╔══

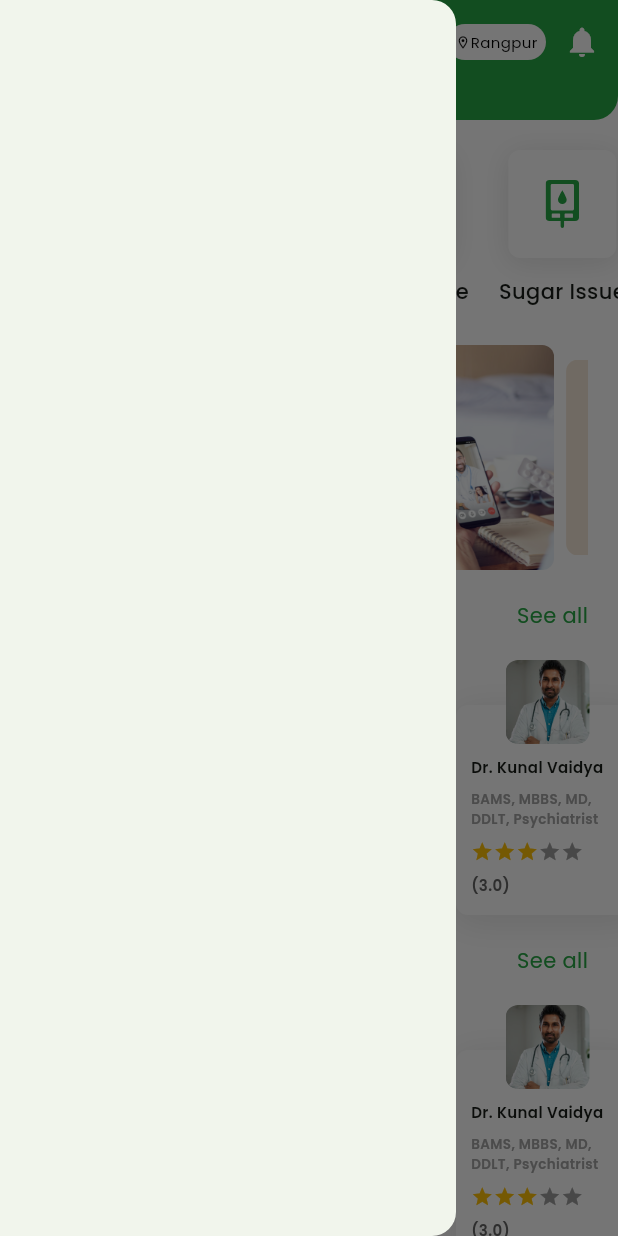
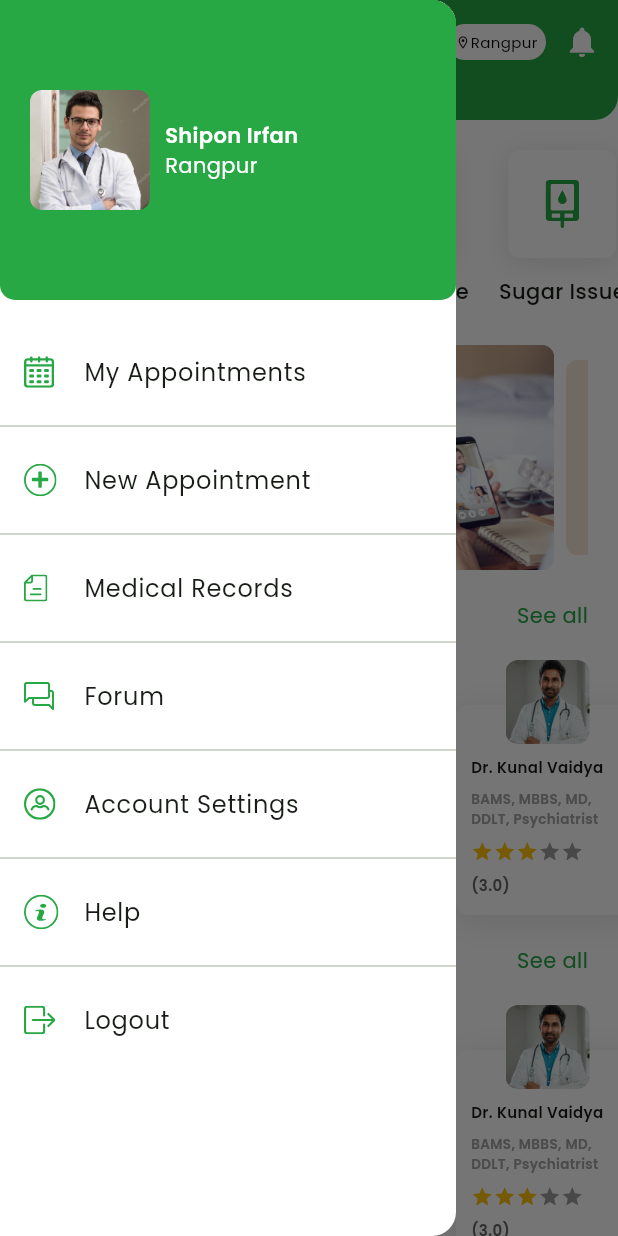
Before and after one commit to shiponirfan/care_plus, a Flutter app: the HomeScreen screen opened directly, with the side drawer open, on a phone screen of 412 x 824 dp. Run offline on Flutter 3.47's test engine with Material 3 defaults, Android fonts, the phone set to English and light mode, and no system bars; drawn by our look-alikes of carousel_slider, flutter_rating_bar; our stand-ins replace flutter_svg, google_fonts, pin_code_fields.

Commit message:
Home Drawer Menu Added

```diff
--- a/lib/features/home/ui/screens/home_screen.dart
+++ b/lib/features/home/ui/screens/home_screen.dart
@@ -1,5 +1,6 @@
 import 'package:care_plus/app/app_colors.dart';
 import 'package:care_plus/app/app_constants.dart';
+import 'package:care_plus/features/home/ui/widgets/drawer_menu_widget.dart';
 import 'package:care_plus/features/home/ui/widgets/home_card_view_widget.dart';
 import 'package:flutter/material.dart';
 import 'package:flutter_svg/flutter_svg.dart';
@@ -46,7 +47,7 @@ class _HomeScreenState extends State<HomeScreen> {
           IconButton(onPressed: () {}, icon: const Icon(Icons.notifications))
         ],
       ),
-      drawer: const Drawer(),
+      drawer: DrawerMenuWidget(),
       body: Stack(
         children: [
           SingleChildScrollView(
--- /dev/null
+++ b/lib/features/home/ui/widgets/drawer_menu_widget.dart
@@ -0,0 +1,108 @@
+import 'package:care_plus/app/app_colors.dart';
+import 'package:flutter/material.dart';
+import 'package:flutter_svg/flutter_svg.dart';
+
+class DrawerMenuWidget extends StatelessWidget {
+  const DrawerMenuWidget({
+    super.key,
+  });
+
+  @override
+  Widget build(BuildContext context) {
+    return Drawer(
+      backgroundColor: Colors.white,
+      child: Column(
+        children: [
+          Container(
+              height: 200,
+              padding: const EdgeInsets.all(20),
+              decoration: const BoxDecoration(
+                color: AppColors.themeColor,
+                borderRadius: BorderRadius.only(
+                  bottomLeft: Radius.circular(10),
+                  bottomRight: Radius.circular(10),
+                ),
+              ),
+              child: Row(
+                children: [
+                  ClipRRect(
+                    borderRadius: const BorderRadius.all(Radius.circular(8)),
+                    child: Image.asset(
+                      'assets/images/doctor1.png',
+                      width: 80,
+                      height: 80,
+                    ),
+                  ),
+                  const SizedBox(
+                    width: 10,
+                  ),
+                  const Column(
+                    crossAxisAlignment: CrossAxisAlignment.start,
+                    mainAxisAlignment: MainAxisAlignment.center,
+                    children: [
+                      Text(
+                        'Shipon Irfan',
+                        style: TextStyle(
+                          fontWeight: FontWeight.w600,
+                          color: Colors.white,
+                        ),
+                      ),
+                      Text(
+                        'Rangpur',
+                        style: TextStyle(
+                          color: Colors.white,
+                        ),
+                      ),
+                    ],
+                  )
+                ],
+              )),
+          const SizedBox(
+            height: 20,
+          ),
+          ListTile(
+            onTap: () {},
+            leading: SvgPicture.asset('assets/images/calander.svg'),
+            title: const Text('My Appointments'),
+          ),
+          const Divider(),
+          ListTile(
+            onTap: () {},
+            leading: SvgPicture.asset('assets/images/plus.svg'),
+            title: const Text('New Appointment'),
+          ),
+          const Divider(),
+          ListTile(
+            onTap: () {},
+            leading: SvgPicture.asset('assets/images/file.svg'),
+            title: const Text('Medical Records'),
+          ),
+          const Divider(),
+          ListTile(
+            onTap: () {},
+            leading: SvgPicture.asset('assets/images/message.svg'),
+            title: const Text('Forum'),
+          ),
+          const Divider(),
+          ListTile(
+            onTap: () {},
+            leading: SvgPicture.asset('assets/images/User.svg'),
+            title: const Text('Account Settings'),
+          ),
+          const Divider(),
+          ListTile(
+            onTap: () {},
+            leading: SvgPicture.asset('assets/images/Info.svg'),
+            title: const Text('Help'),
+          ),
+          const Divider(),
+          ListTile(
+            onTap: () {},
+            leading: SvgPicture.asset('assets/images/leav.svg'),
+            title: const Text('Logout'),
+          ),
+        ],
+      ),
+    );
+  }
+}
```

╚══
╔══

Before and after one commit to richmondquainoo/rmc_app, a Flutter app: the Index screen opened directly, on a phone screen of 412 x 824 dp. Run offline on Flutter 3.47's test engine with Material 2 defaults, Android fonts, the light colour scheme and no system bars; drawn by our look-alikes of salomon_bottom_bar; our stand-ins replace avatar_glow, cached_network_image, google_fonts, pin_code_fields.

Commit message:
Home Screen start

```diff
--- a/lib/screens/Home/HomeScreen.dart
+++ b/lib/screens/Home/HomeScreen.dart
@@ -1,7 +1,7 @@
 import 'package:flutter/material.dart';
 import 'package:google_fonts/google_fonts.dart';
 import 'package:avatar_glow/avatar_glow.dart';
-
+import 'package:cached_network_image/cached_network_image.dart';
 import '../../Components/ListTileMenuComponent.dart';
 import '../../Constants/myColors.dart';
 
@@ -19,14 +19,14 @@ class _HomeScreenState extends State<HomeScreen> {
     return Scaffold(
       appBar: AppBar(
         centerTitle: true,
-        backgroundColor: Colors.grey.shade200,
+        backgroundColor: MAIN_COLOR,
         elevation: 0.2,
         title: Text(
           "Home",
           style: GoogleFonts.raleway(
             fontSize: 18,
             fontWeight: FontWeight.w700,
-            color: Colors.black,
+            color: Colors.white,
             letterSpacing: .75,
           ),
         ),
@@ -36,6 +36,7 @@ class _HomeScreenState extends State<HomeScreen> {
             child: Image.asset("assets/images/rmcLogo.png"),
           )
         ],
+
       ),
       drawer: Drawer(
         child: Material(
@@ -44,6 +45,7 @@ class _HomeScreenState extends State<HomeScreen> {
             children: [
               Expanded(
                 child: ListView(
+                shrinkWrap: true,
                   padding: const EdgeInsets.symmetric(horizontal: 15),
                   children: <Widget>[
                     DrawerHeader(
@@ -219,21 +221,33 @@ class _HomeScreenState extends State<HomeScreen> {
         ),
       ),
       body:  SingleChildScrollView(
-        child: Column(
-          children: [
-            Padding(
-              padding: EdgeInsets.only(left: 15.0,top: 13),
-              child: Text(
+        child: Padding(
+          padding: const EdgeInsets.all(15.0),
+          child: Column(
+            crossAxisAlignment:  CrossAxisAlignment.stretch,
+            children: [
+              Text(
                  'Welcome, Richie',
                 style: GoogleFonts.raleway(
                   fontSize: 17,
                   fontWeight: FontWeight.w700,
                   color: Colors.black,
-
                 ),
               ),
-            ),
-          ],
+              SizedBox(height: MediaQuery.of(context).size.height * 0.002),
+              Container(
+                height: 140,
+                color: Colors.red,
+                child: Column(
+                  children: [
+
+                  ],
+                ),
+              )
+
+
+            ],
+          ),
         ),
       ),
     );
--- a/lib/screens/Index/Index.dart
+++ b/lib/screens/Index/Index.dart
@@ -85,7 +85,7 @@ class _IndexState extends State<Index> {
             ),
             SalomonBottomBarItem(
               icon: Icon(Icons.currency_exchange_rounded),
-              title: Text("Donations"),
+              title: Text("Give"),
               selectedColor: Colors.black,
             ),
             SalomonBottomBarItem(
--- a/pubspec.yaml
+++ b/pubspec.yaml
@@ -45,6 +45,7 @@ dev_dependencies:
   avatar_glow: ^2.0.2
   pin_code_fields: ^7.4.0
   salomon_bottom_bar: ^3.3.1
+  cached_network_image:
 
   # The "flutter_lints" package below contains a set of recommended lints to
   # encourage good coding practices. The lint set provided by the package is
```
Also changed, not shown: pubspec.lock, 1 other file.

╚══

Collect the complete line wherever the string "fontWeight" appears in the records.

(Worked solution):
+                          fontWeight: FontWeight.w600,
             fontWeight: FontWeight.w700,
                   fontWeight: FontWeight.w700,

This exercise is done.